I was at a friends house the other day at Beerwah and as she was running late, got talking to her husband who belongs to a local farming family of some generations.
I had brought along some home grown chokos so the talk turned to gardening. I mentioned I grow organic fruit and veg and was asked if I was "one of those greenies?" Now I always thought a greenie was someone who objected to trees being felled etc so was a little nonplussed.
This gentleman believes there is a real need to use some chemicals to deter pests as he believes eating foods contaminated with (some varieties of??) snail slime (which won't wash off??) can poison us.
I have heard of someone dying from eating a snail and contracting some kind of parasite on the news fairly recently (details??) but this is the first I've heard that snail slime can be toxic to us.
I've done a bit of a search and can't come up with any information on the subject. Does anyone know any more about this? Either yay or nay.

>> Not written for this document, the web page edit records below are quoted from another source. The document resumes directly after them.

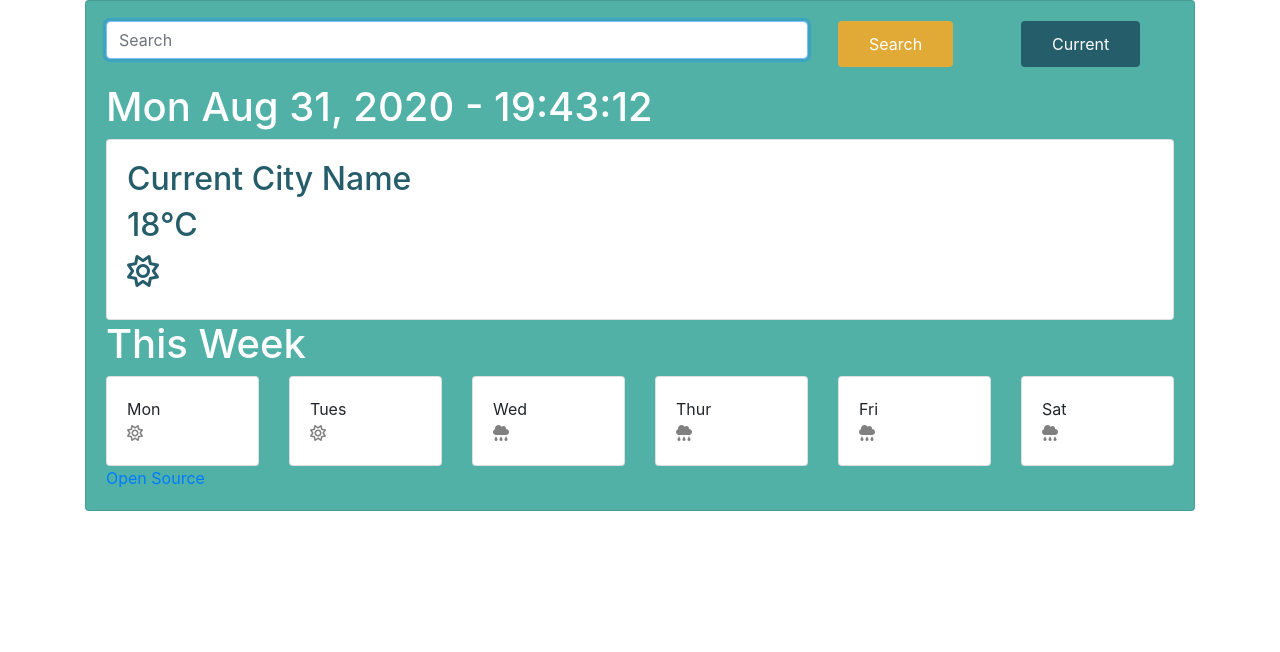
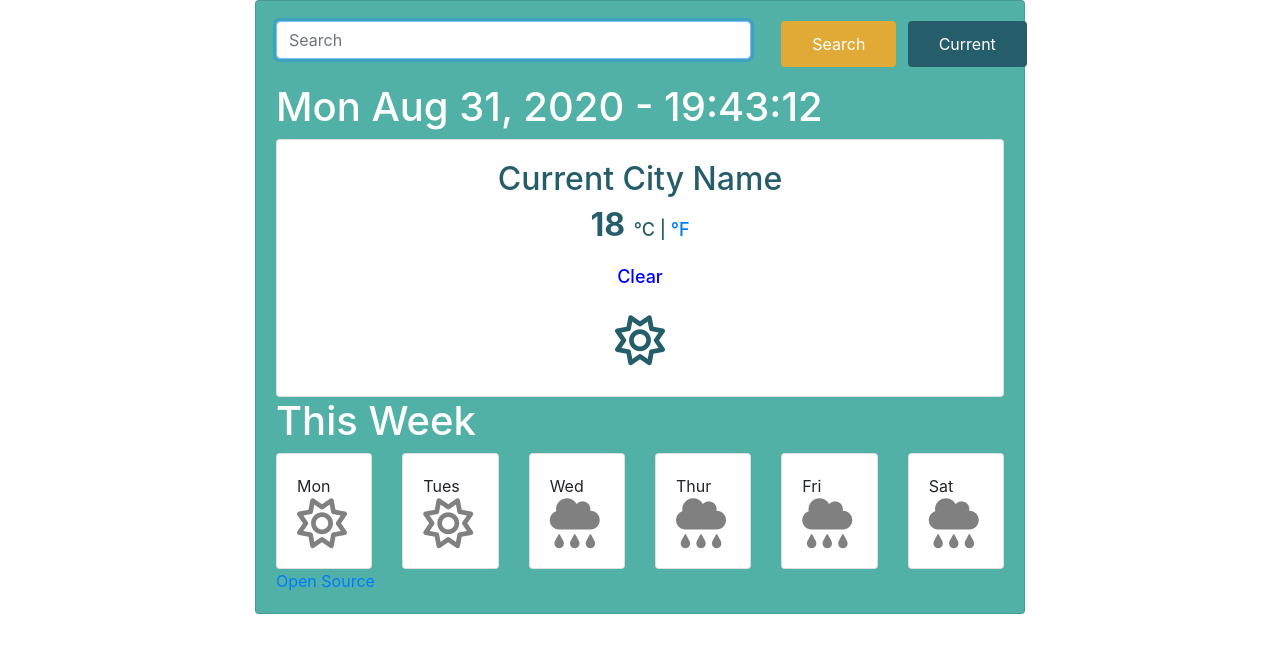
Before and after one commit to n1cnacs/my-weather-project, a plain HTML site: page index.html in a window 1280 px wide. Drawn offline with nearby package versions, Linux system fonts and the light colour scheme.

Commit message:
Added description of city to JS

```diff
--- a/index.html
+++ b/index.html
@@ -50,17 +50,20 @@
       <h1>Today</h1>
 
       <div class="card">
-        <div class="card-body">
+        <div class="card-body current-city">
           <h2 id="current-city-name">
             Current City Name
           </h2>
           <h2 id="current-temperature">
-            18°C
+           <strong>18</strong> <span class="units">°C | <a href="#">°F </a> </span></h2> </br>
+           <h2 class="conditions-api" id="conditions">Clear</h2>
+          <h2>
+          </br>
+            <i class="far fa-sun current-city-icon"></i>
+            </h2>
 
-          </h2>
-          <h2>
-            <i class="far fa-sun"></i>
-            </h2>
+<!-- //unit conversion, wind speed, precipitation, weather description -->
+
         </div>
       </div>
 
@@ -71,7 +74,7 @@
       <div class="row">
         <div class="col-2">
           <div class="card">
-            <div class="card-body ">Mon <br /><i class="far fa-sun this-week"></i></div>
+            <div class="card-body"><span class="weekday">Mon</span>  <br /><i class="far fa-sun this-week"></i></div>
           </div>
         </div>
 
@@ -120,6 +123,7 @@
           </div>
         </div>
       </div>
+
       <a href="https://github.com/n1cnacs/my-weather-project">Open Source</a>
 
     <script src="src/script.js"></script>
--- a/src/script.js
+++ b/src/script.js
@@ -41,7 +41,8 @@ function search(event) {
   h2.innerHTML = `${searchInput.value}`;
 
   let apiKey = "345722e52259467f443ef34f8686ffec";
-  let apiUrl = `https:api.openweathermap.org/data/2.5/weather?q=${searchInput.value}&appid=${apiKey}&units=metric`;
+  let apiUrl = `https://api.openweathermap.org/data/2.5/weather?q=${searchInput.value}&appid=${apiKey}&units=metric`;
+
   axios.get(`${apiUrl}`).then(showTemperature);
 }
 
@@ -51,5 +52,8 @@ form.addEventListener("submit", search);
 function showTemperature(response) {
   let temperature = Math.round(response.data.main.temp);
   let currentTemperature = document.querySelector("#current-temperature");
+  let conditions = response.data.weather[0].main;
+  let currentConditions = document.querySelector("#conditions");
   currentTemperature.innerHTML = `${temperature}°C`;
+  currentConditions.innerHTML = `${conditions}`;
 }
--- a/src/style.css
+++ b/src/style.css
@@ -1,3 +1,7 @@
+div.container {
+  max-width: 800px;
+}
+
 div.app-body {
   background-color: #51b1a7;
 }
@@ -12,12 +16,32 @@ h1 {
   padding: 10px 30px;
 }
 
+.current-city {
+  text-align: center;
+  margin-bottom: 0px;
+}
+
+.current-city .units {
+  font-size: 18px;
+}
+
+.current-city-icon {
+  font-size: 50px;
+}
+
 h2 {
   color: #265d6b;
 }
 
+.conditions-api {
+  margin: 0px;
+  font-size: 18px;
+  color: blue;
+  line-height: 0px;
+}
 .this-week {
   color: grey;
+  font-size: 50px;
 }
 
 .btn-current {
```
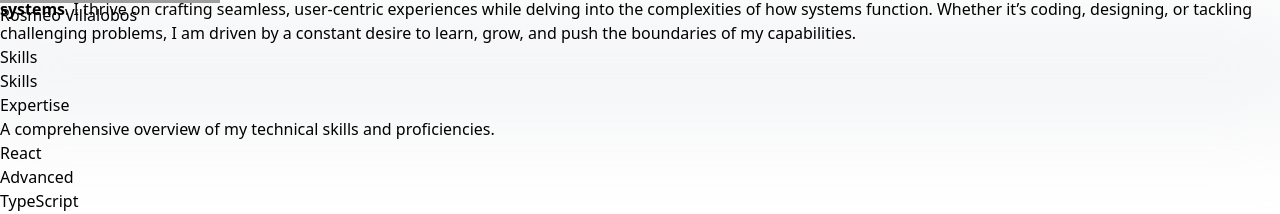
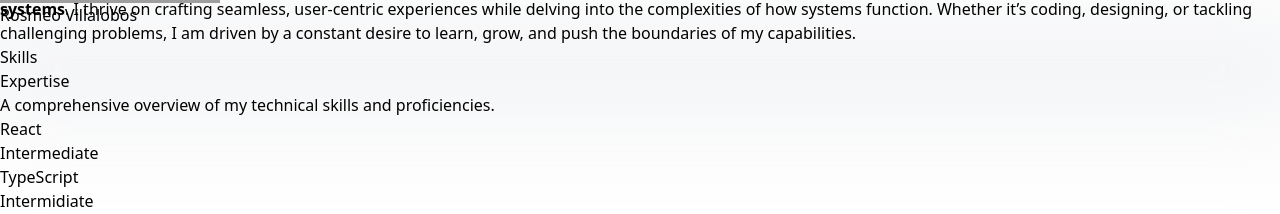
Before and after one commit to RosmeoP/portfolio-project, a React (Vite) app: page /about in a window 1280 px wide. Shown: the part 586-800 px from the top of the page. Built offline with nearby package versions, Linux system fonts and the light colour scheme; grey boxes are pictures that could not be loaded.

Commit message:
Modification in skills

```diff
--- a/src/pages/Skills.jsx
+++ b/src/pages/Skills.jsx
@@ -1,8 +1,8 @@
 import { motion } from "framer-motion";
 
 const skills = [
-  { name: "React", level: "Advanced" },
-  { name: "TypeScript", level: "Advanced" },
+  { name: "React", level: "Intermediate" },
+  { name: "TypeScript", level: "Intermidiate" },
   { name: "Node.js", level: "Intermediate" },
   { name: "UI/UX Design", level: "Intermediate" },
   { name: "CSS/Tailwind", level: "Advanced" },
@@ -20,9 +20,7 @@ export const Skills = () => {
           viewport={{ once: true }}
           className="text-center mb-16"
         >
-          <span className="inline-block px-4 py-1.5 mb-6 text-sm font-medium bg-your-primary-color/10 text-your-primary-color rounded-full">
-            Skills
-          </span>
+
           <h2 className="text-3xl md:text-4xl font-bold mb-6 text-your-primary-color">
             Expertise
           </h2>
```
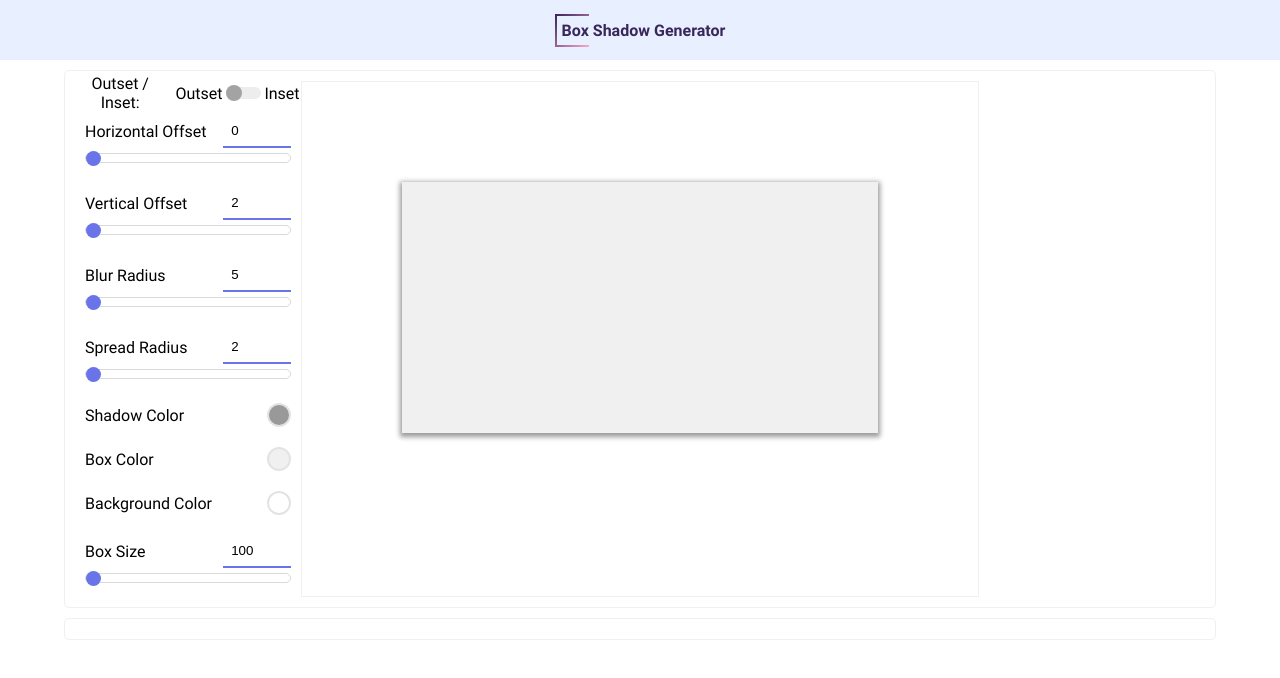
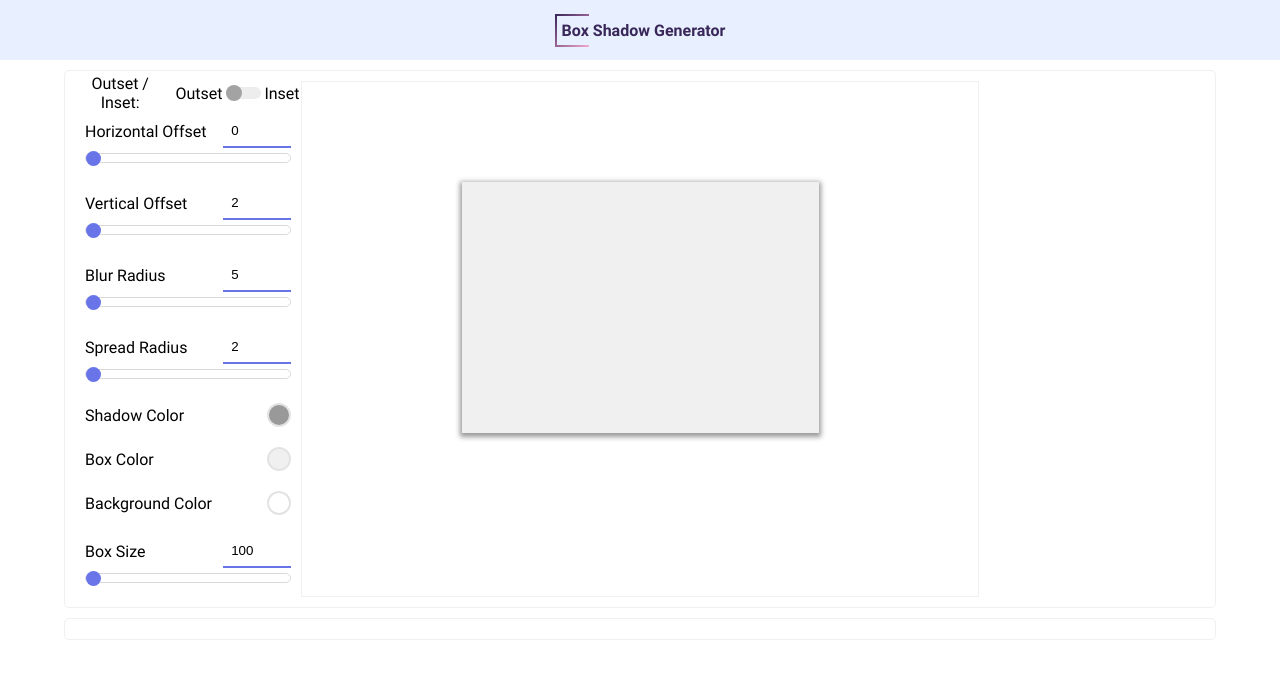
Before and after one commit to MaximeEsnol/BoxShadowGenerator, a React (Create React App) app: page / in a window 1280 px wide. Shown: the top 678 px of the page. Built offline with nearby package versions, Linux system fonts and the light colour scheme.

Commit message:
Fix box size and positioning

```diff
--- a/src/css/box.css
+++ b/src/css/box.css
@@ -8,6 +8,9 @@
 .shadow-box {
     position: relative;
     display: block;
+    width: 75%;
+    display: inline-flex;
+    align-items: center;
+    justify-content: center;
     padding-top: 52.6%;
-    background: #f0f0f0;
 }
```
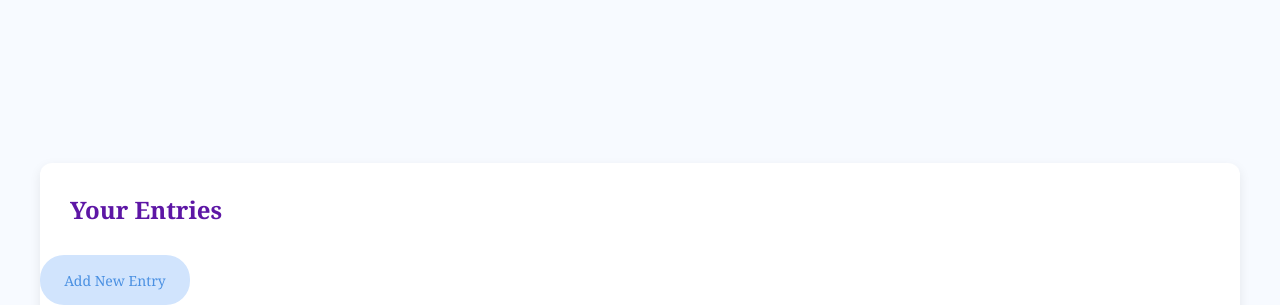
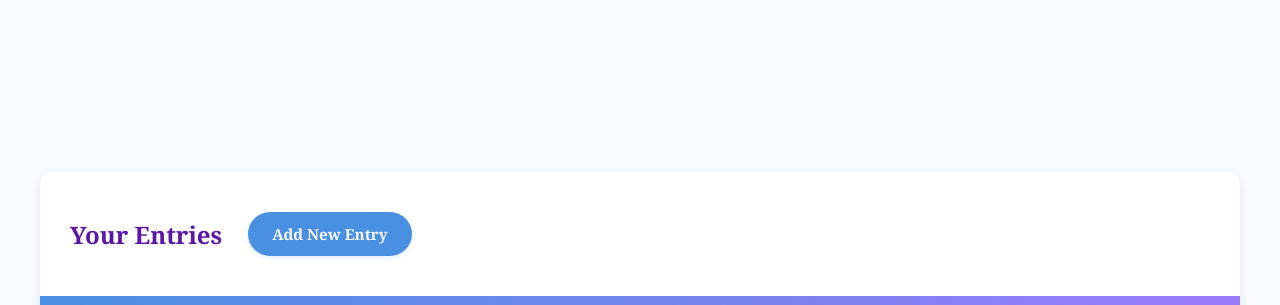
Before and after one commit to zcoder365/MySeriesofFortunateEvents, a Flask app: page / in a window 1280 px wide; the page is wider, and only the part inside the window is pictured. Shown: the part 174-479 px from the top of that part. Run offline with Flask 3, Linux system fonts and the light colour scheme; the visitor is signed in with stand-in values (Sample User, id 1); data that the repository does not hold is empty.

Commit message:
update styles for site-actions and new-entry

```diff
--- a/static/styles.css
+++ b/static/styles.css
@@ -329,16 +329,38 @@ a:hover {
 
 /* other containers */
 .site-actions {
-    display: inline-block;
+    display: flex;
+    align-items: center;
+    gap: var(--spacing-md);
+    margin: var(--spacing-md) 0;
 }
 
 .new-entry {
-    width: 150px;
-    height: 50px;
-    background-color: #D1E4FD;
+    display: inline-flex;
+    align-items: center;
+    justify-content: center;
+    padding: 0.75rem 1.5rem;
+    background-color: var(--soft-blue);
+    color: var(--cool-white);  /* Changed from --light-blue for better contrast */
     border: none;
     border-radius: 24px;
     font-family: inherit;
-    font-size: 14px;
-    color: var(--soft-blue);
+    font-size: 0.95rem;
+    font-weight: 600;
+    cursor: pointer;
+    transition: all 0.2s ease;
+    box-shadow: 0 2px 4px rgba(96, 165, 250, 0.2);
 }
+
+/* Add hover and active states to match other buttons */
+.new-entry:hover {
+    background-color: var(--light-purple);
+    transform: translateY(-1px);
+    box-shadow: 0 4px 8px rgba(96, 165, 250, 0.3);
+    color: var(--pale-purple);
+}
+
+.new-entry:active {
+    transform: translateY(0);
+    box-shadow: none;
+}
```
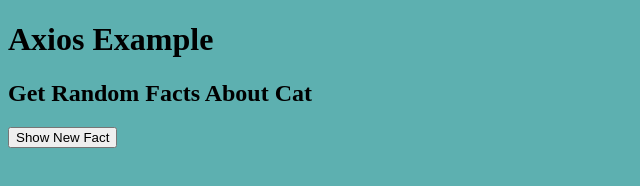
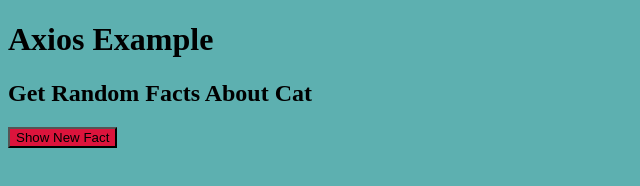
Before and after one commit to SachinOjha2001/Axios-Demo, a plain HTML site: page index.html in a window 1280 px wide. Shown: the whole page, without its empty margins (0-640 px from the left). Drawn offline with nearby package versions, Linux system fonts and the light colour scheme.

Commit message:
Update style.css

```diff
--- a/style.css
+++ b/style.css
@@ -1,3 +1,7 @@
 body{
     background-color: rgb(93, 176, 176);
 }
+
+button{
+  background-color: crimson;
+}
```
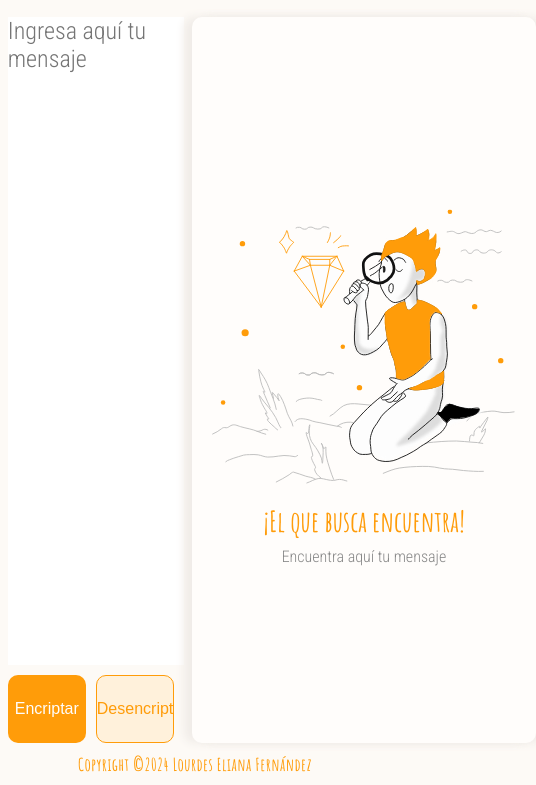
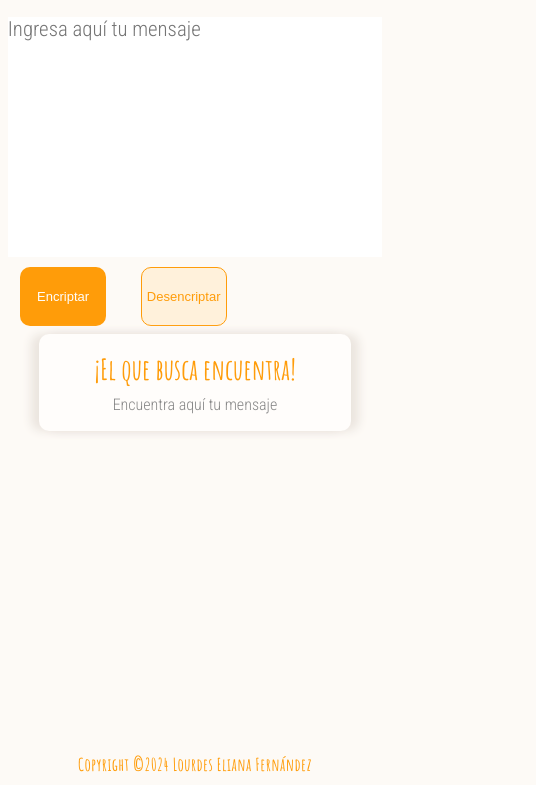
Before and after one commit to LourdesEFernandez/encriptador, a plain HTML site: page index.html in a window 390 px wide. Shown: the part 59-844 px from the top of the page, 536 px wide, since content can reach past the window. Drawn offline with Linux system fonts and the light colour scheme.

Commit message:
Responsive para tablet.

```diff
--- a/styles/main.css
+++ b/styles/main.css
@@ -1,6 +1,6 @@
 :root{
     --box_color:#fffdfb;
-    --color_shadow:#f0ece8;
+    --color_shadow:#ebe5df;
     --blur:10px;
     --color_text: #888;
     --color_btn:#fff1db;
@@ -68,7 +68,7 @@
 
 
 .c-btn{
-    width: 20vw;
+    min-width: 20vw;
     min-height: 8vh;
     border: none;
     border-radius: 10px;
@@ -116,3 +116,35 @@
     grid-row: 2;
     grid-column: 2;
 }
+
+@media screen and (max-width: 768px ){
+
+    #main{
+        height: auto;
+        display: flex;
+        flex-direction: column;
+    }
+
+    #message{
+        font-size: 1.3em;
+    }
+
+    .c-btn{
+        margin: 0 auto;
+        font-size: small;
+        min-height: 7vh;
+        min-width: 22vw;
+    }
+
+    #m-box-img{
+        display: none;
+    }
+
+    #s-encrypted-message{
+        width: 80vw;
+        height: auto;
+        padding: 2vh 0;
+        margin: 0 auto;
+    }
+
+}
```
Also changed, not shown: styles/footer.css (line endings or trailing spaces).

I was more concerned that no-one on this forum was previously aware of this issue. I personally don't usually wash my home produce, however will now start. With things like mesculan salad I dont' usually inspect every leaf for blemishes.
Lissa hits the nail on the head, more people are starting to grow veggies and a lot of them turn to places like Brisbane Local Food for knowledge and information.
Usually I am pretty lax about dealing with pests, and figure that they are entitled to their share however with this knowledge if I see snails around (luckily that is about the only issue I don't have lol) then I will be using beer traps or similar to combat them.
Apparently all land snails, water snails and slugs can be carriers.
As I have a problem now with rats and mice I will be taking much more care to wash my home grown produce before consuming. It would be interesting to find out statistics/incidences for our area apart from the poor kid who died recently.
In recent years, the parasite has been shown to be proliferating at an alarming rate due to modern food consumption trends and global transportation of food products. Scientists are calling for a more thorough study of the epidemiology of A. cantonensis, stricter food safety policies, and the increase of knowledge on how to properly consume products commonly infested by the parasite.
Paratenic hosts of Angiostrongylus cantonensis include: predatory land flatworm Platydemus manokwari and amphibians Bufo asiaticus, Rana catesbeiana, Rhacophorus leucomystax and Rana limnocharis.
The presence of parasitic worms burrowed in the neural tissue of the human CNS will cause obvious complications. All of the following will result in damage to the CNS:
Eosinophilic meningitis is primarily caused by parasitic infestations, specifically infestations of A. cantonensis. Like other forms of meningitis, eosinophilic meningitis is marked by the inflammation of the meninges. The meninges become inflamed as the result of dying A. cantonensis larvae and the general presence of the young adult worm in the central nervous system. This inflammation can lead to mental retardation, nerve damage, permanent brain damage or death.